Believe it or not there was a time in the beginning Aaron Boonwhen Yankees fans wondered if he was too passive, if he had enough fire.
Who knew that in his sixth year, Boone would become a Billy Martin Or Lou Piniella?
Thursday night in the Bronx, Boone was thrown out in the third inning of a Yankees 3-1 loss to Baltimore for contesting balls and strikes. It was his second ejection in four games, his third since May 10 and his fourth leading MLB this season.
Boone has been ejected 30 times since he started coaching in 2018, the most in baseball during that time.
First, to take the nuts and bolts out of this one, Boone is unlikely to be suspended for this one despite plate umpire Edwin Moscoso’s accusation that Boone was spitting in his face.
Physical contact with a referee warrants a suspension, but in this instance Boone was clearly spraying while yelling and not intentionally spitting. The only other contact came when team manager Chris Guccione stood in front of Boone to hold him off Moscoso (bench coach/sudden part-time skipper Carlos Mendoza also stood in front of Boone to make sure he didn’t get crazier). Boone shouldn’t expect more discipline.
Zooming out, Boone’s fiery demeanor has two positives and one main negative.
The positive: Word is that Boone’s Yankees bosses have no problem with semi-regular ejections, considering him an excellent manager and attributing the arguments to his passionate commitment to the game.
Also, Yankee players appreciate the manager defending them. In this game, Moscoso lacked clear strike calls on the New York starter pitches Clarke Schmidtand Boone spared a young player the stress of defending.
“I put the emphasis on him to thank him,” Schmidt said. “We are going to war there. All players, we are fighting tooth and nail there. So seeing your manager fighting tooth and nail for you too is a good feeling. I know he will always support us, and you saw it tonight.
Now on to the downside: the men in blue clearly don’t like Boone. In fact, one can’t help but wonder if his reputation as a referee earned him a hook he thought was premature.
Referees tolerate a certain amount of grabbing on balls and dugout strikes before considering an ejection. In this case, Boone firmly believes he hasn’t crossed any lines.
“I shouldn’t have been kicked out of that game,” Boone said.
After the ejection, which happened while Boone was in the dugout, he lost his temper – which he says was not so much because of the missed calls, but because of Moscoso’s behavior at his regard, in particular a refusal to engage.
“I came out pretty calmly after being kicked out,” Boone said. “Again, I shouldn’t have been kicked out of that game. I was very calm, I didn’t do much at all. [Guccione] was holding me back, just telling me – so, I didn’t need to be held back.
“[Moscoso’s] dismissive attitude and moving away, I objected to. I really didn’t need to be held back. I was restrained, and he was standing in front of me. Nothing bad was going to happen.
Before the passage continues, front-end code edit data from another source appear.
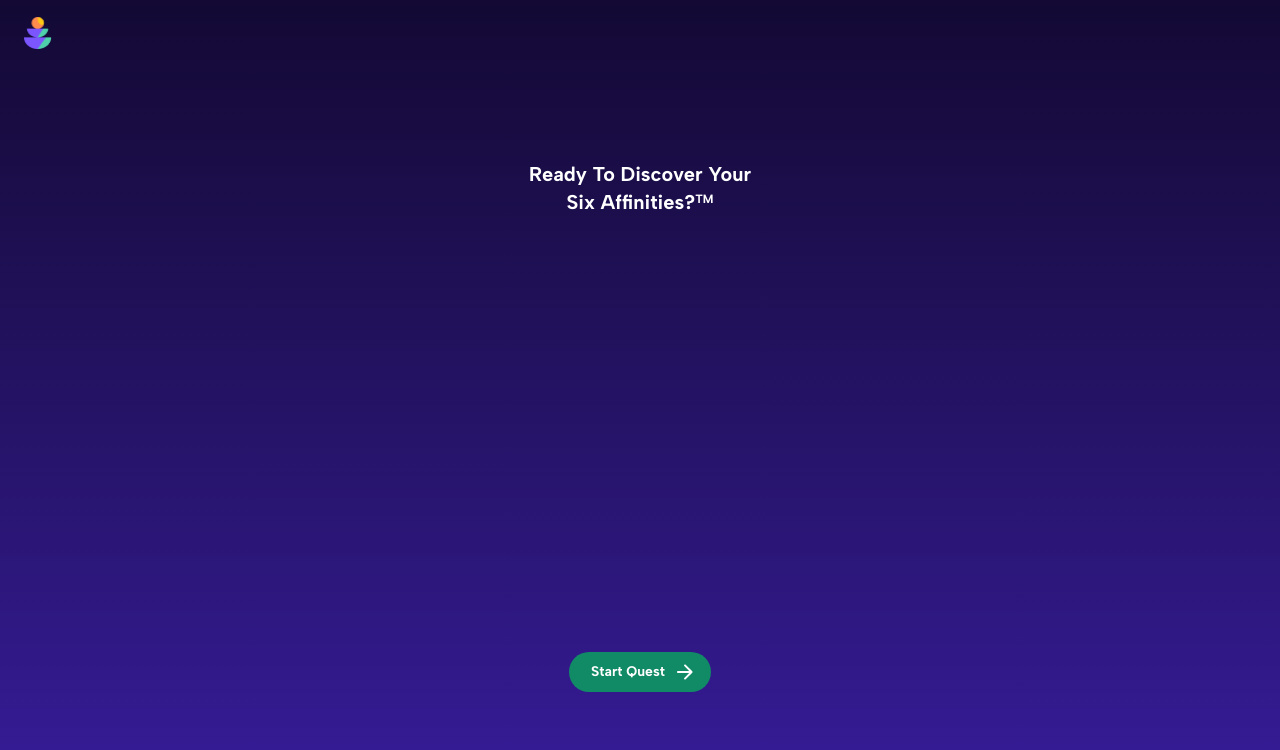
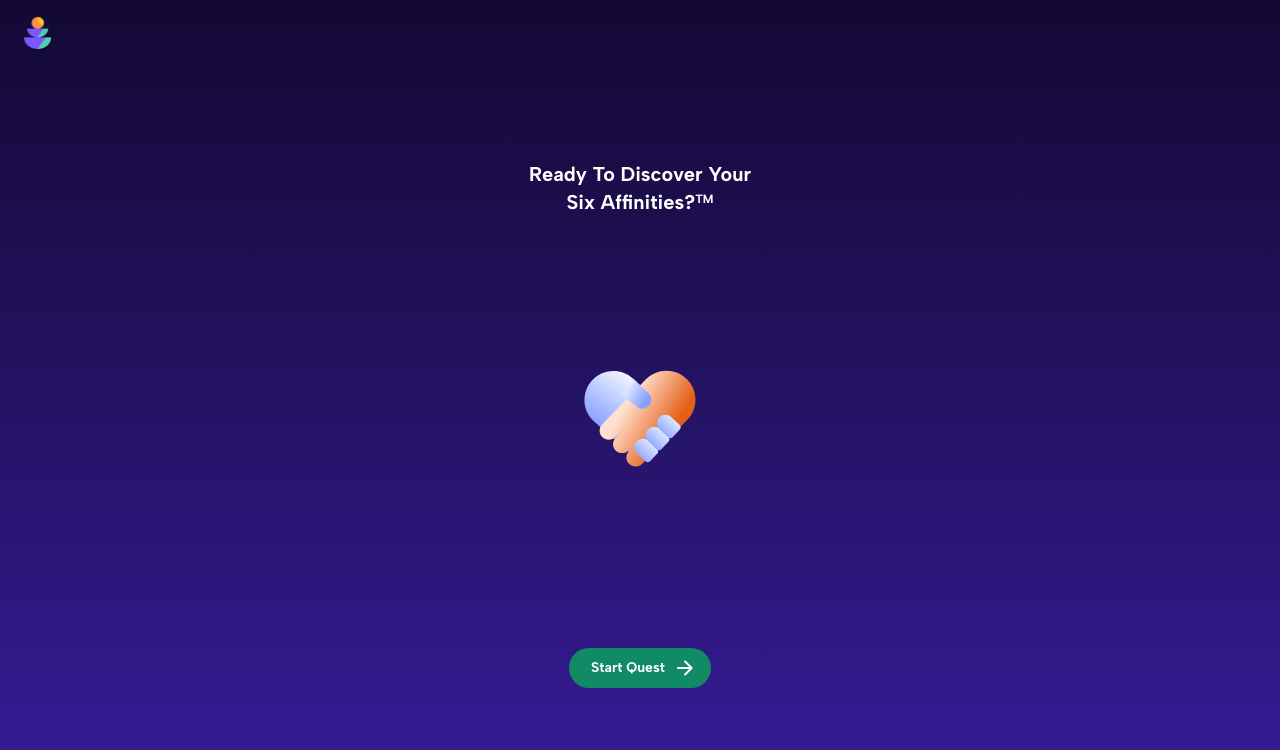
Before and after one commit to Anurag-Karthik/six-affinities-lucidus, a React (Vite) app in the folder frontend/: page / in a window 1280 px wide. Shown: the top 750 px of the page. Built offline with nearby package versions, Linux system fonts and the light colour scheme; no server answers.

Commit message:
feat: Implmented Raidal Chart in Results

```diff
--- a/frontend/src/components/hexagon-chart.jsx
+++ /dev/null
@@ -1,30 +0,0 @@
-import { RadarChart, Radar, PolarAngleAxis, PolarRadiusAxis, Legend, PolarGrid } from 'recharts';
-
-export default function HexagonChart({ data }) {
-    const chartData = data.map((item, index) => ({
-        label: item.label || `Item ${index + 1}`,
-        value: Number(item.value) || 0,
-        image_url: item.image_url || "",
-    }));
-
-    return (
-        <div className="w-45.5">
-            <div className="relative h-45.5">
-                <RadarChart responsive data={data}>
-                    <PolarGrid />
-                    <PolarAngleAxis dataKey="label" />
-                    <PolarRadiusAxis angle={30} domain={[0, 150]} />
-                        <Radar
-                            name="Results"
-                            dataKey="value"
-                            stroke="##FFFFFF"
-                            fill="#FF9A64CC"
-                            fillOpacity={0.8}
-                            isAnimationActive={false}
-                        />
-                    <Legend />
-                </RadarChart>
-            </div>
-        </div>
-    );
-}
--- /dev/null
+++ b/frontend/src/components/radial-chart.jsx
@@ -0,0 +1,79 @@
+import { RadarChart, Radar, PolarAngleAxis, PolarGrid, ResponsiveContainer } from 'recharts';
+
+const renderAxisTick = ({ x, y, payload, cx, cy }) => {
+    if (typeof x !== 'number' || typeof y !== 'number') {
+        return null;
+    }
+
+    const size = 24;
+    const gap = 12;
+    const imageSrc = new URL(`../assets/images/affinity-icons/${String(payload?.value || '').toLowerCase()}.svg`, import.meta.url).href;
+
+    let drawX = x;
+    let drawY = y;
+
+    if (typeof cx === 'number' && typeof cy === 'number') {
+        const dx = x - cx;
+        const dy = y - cy;
+        const length = Math.hypot(dx, dy);
+
+        if (length > 0) {
+            drawX = x + (dx / length) * gap;
+            drawY = y + (dy / length) * gap;
+        }
+    }
+
+    if (!imageSrc) {
+        return null;
+    }
+
+    return (
+        <g>
+            <image
+                x={drawX - size / 2}
+                y={drawY - size / 2}
+                width={size}
+                height={size}
+                href={imageSrc}
+                preserveAspectRatio="xMidYMid meet"
+            />
+        </g>
+    );
+};
+
+// #endregion
+export default function RadialChart({ chartData }) {
+    return (
+        <div style={{ position: 'relative', width: '100%', height: 240 }}>
+            <div
+                style={{
+                    position: 'absolute',
+                    top: '50%',
+                    left: '50%',
+                    width: '68%',
+                    height: '78%',
+                    transform: 'translate(-50%, -50%)',
+                    borderRadius: '50%',
+                    background: 'rgba(255, 255, 255, 0.1)',
+                    pointerEvents: 'none',
+                    zIndex: 0
+                }}
+            />
+
+            <ResponsiveContainer width="100%" height="100%">
+                <RadarChart responsive data={chartData}>
+                    <PolarGrid radialLines={false} />
+                    <PolarAngleAxis dataKey="code" tick={renderAxisTick} />
+                    <Radar
+                        name="Results"
+                        dataKey="probability"
+                        stroke="#FF9A64CC"
+                        fill="#FF9A64CC"
+                        fillOpacity={1}
+                        isAnimationActive={false}
+                    />
+                </RadarChart>
+            </ResponsiveContainer>
+        </div>
+    );
+}
--- a/frontend/src/pages/landing.jsx
+++ b/frontend/src/pages/landing.jsx
@@ -7,9 +7,16 @@ import Dialog from "../components/dialog";
 import Input from "../components/input";
 
 import arrow from "../assets/images/icons/arrow_forward.svg";
+import builder from "../assets/images/affinity-icons/builder.svg";
+import creator from "../assets/images/affinity-icons/creator.svg";
+import helper from "../assets/images/affinity-icons/helper.svg";
+import leader from "../assets/images/affinity-icons/leader.svg";
+import organizer from "../assets/images/affinity-icons/organizer.svg";
+import thinker from "../assets/images/affinity-icons/thinker.svg";
 import environment from "../environment";
 
 const EMAIL_REGEX = /^[^\s@]+@[^\s@]+\.[^\s@]+$/;
+const AFFINITY_ICONS = [organizer, leader, helper, builder, creator, thinker];
 
 export default function Landing() {
   const navigate = useNavigate();
@@ -25,12 +32,21 @@ export default function Landing() {
   const [emailError, setEmailError] = useState("");
   const [passwordError, setPasswordError] = useState("");
   const [loginError, setLoginError] = useState("");
+  const [activeCarouselIndex, setActiveCarouselIndex] = useState(0);
 
   useEffect(() => {
     const userToken = localStorage.getItem("six-affinities-user-token");
     if (userToken) {
       setIsAuthenticated(true);
     }
+  }, []);
+
+  useEffect(() => {
+    const carouselTimer = setInterval(() => {
+      setActiveCarouselIndex((prev) => (prev + 1) % AFFINITY_ICONS.length);
+    }, 2200);
+
+    return () => clearInterval(carouselTimer);
   }, []);
 
   const handleSessionExpired = () => {
@@ -321,7 +337,36 @@ export default function Landing() {
             Six Affinities?<sup className="text-xs">TM</sup>
           </div>
         </div>
-        <div className="mt-109">
+        <div className="relative mt-32 h-36 w-full overflow-hidden">
+          <div className="relative mx-auto h-36 w-36">
+            {AFFINITY_ICONS.map((icon, index) => {
+              const totalSlides = AFFINITY_ICONS.length;
+              const previousSlideIndex =
+                (activeCarouselIndex - 1 + totalSlides) % totalSlides;
+
+              const isActiveSlide = index === activeCarouselIndex;
+              const isPreviousSlide = index === previousSlideIndex;
+
+              return (
+                <img
+                  key={icon}
+                  src={icon}
+                  alt="Affinity Icon"
+                  className="absolute top-0 left-0 w-36 transition-all duration-500 ease-in-out"
+                  style={{
+                    transform: isActiveSlide
+                      ? "translateX(0%)"
+                      : isPreviousSlide
+                        ? "translateX(-130%)"
+                        : "translateX(130%)",
+                    opacity: isActiveSlide ? 1 : 0,
+                  }}
+                />
+              );
+            })}
+          </div>
+        </div>
+        <div className="mt-40">
           <Button
             onClick={startQuestBtnHandler}
             className="rounded-4xl font-bold text-sm"
--- a/frontend/src/pages/result.jsx
+++ b/frontend/src/pages/result.jsx
@@ -4,7 +4,7 @@ import { useParams, useNavigate } from "react-router-dom";
 import Header from "../components/header";
 import CloseButton from "../components/close-btn";
 import Badge from "../components/badge";
-import HexagonChart from "../components/hexagon-chart";
+import RadialChart from "../components/radial-chart";
 import environment from "../environment";
 
 export default function Result() {
@@ -38,7 +38,6 @@ export default function Result() {
 
                 if (!response.ok) {
                     if(response.status === 401) {
-                        setAssessmentError('Your session has expired. Please login again.');
                         localStorage.clear();
                         navigate('/');
                     }
@@ -85,10 +84,11 @@ export default function Result() {
             return accumulator;
         }, {});
 
-        return affinityOrder.map(({ label, icon }) => ({
-            label,
-            value: resultLookup[label.toLowerCase()] || 0,
-            image_url: icon,
+        return affinityOrder.map(({ label }) => ({
+            code: label,
+            probability: resultLookup[label.toLowerCase()] || 0,
+            fullMark: 100,
+
         }));
     }, [results]);
 
@@ -99,11 +99,11 @@ export default function Result() {
             <div className="m-6">
                 <CloseButton onClose={() => navigate("/")} />
 
-                <div className='mt-4 p-5 pb-0 linear bg-linear-to-t from-white/1x to-white/10 rounded-t-3xl backdrop-blur-2xl'>
+                <div className='p-5 pb-0 linear bg-linear-to-t from-white/1x to-white/10 rounded-t-3xl backdrop-blur-2xl'>
                     <div className="text-violet font-semibold text-[18px] mb-1">
                         The Six Affinities<sup className="text-xs">TM</sup>
                     </div>
-                    <div className="mb-4 text-white">
+                    <div className="text-light-violet mb-4 text-sm">
                         Know what drives you. When your work aligns with your interests, motivation lasts.
                     </div>
 
@@ -120,11 +120,10 @@ export default function Result() {
                     {!isLoading && !resultError && (
                         <>
                             <div className="mb-6 flex justify-center">
-                                <HexagonChart data={chartData} />
+                                <RadialChart chartData={chartData} />
                             </div>
 
                             <div>
-                                <div className="text-violet font-semibold text-[14px] mb-4">Detailed View</div>
                                 {sortedResults.map(([code, probability]) => (
                                     <div key={code} className="flex justify-between items-center mb-2">
                                         <Badge text={code} hasImage={true} imgSrc={`/src/assets/images/affinity-icons/${code.toLowerCase()}.svg`} color="blur" />
```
It’s a manager’s job to rally and unify their players, and Boone certainly does that. And the Yankees seem to be playing with an advantage this year, which people on the team attribute to Boone and the center back. Harrison Bader, another passionate and lively character. Boone has become a manager who defines the culture of this franchise.
If the umpires, being human beings, refuse to give Boone and his team the benefit of the doubt on future appeals because of the arguments — well, it won’t be so good for the Yankees.
Hey, when Earl Weaver Jr. is your manager, you take the bad with the significant good.